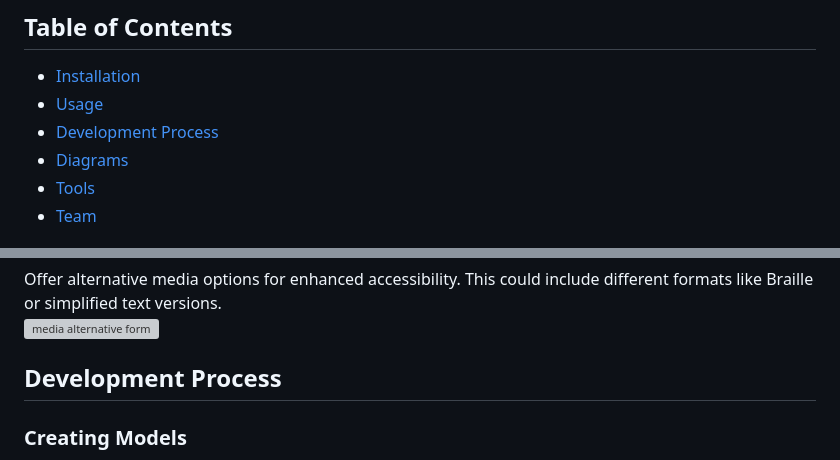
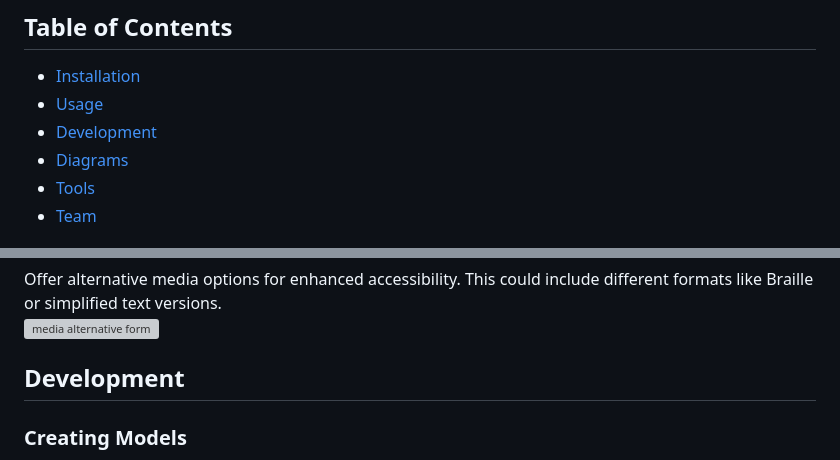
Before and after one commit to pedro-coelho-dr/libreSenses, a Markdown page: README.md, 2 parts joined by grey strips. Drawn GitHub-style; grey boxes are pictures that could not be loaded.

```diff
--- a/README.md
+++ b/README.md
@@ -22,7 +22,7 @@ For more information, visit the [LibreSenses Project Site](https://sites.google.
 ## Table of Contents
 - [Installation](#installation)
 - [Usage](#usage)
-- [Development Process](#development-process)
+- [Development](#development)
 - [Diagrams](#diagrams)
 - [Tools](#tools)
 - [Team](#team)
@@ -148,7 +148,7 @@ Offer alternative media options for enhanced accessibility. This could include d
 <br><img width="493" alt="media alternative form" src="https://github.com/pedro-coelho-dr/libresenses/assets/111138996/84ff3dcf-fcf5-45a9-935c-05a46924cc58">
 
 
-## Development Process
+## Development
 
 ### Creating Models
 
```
---------------
#### PROBLEM:
The material above holds pictures; copy everything else in it exactly.

#### RESPONSE TO THIS EXERCISE:
Before and after one commit to pedro-coelho-dr/libreSenses, a Markdown page: README.md, 2 parts joined by grey strips. Drawn GitHub-style; grey boxes are pictures that could not be loaded.

```diff
--- a/README.md
+++ b/README.md
@@ -22,7 +22,7 @@ For more information, visit the [LibreSenses Project Site](https://sites.google.
 ## Table of Contents
 - [Installation](#installation)
 - [Usage](#usage)
-- [Development Process](#development-process)
+- [Development](#development)
 - [Diagrams](#diagrams)
 - [Tools](#tools)
 - [Team](#team)
@@ -148,7 +148,7 @@ Offer alternative media options for enhanced accessibility. This could include d
 <br><img width="493" alt="media alternative form" src="https://github.com/pedro-coelho-dr/libresenses/assets/111138996/84ff3dcf-fcf5-45a9-935c-05a46924cc58">
 
 
-## Development Process
+## Development
 
 ### Creating Models
 
```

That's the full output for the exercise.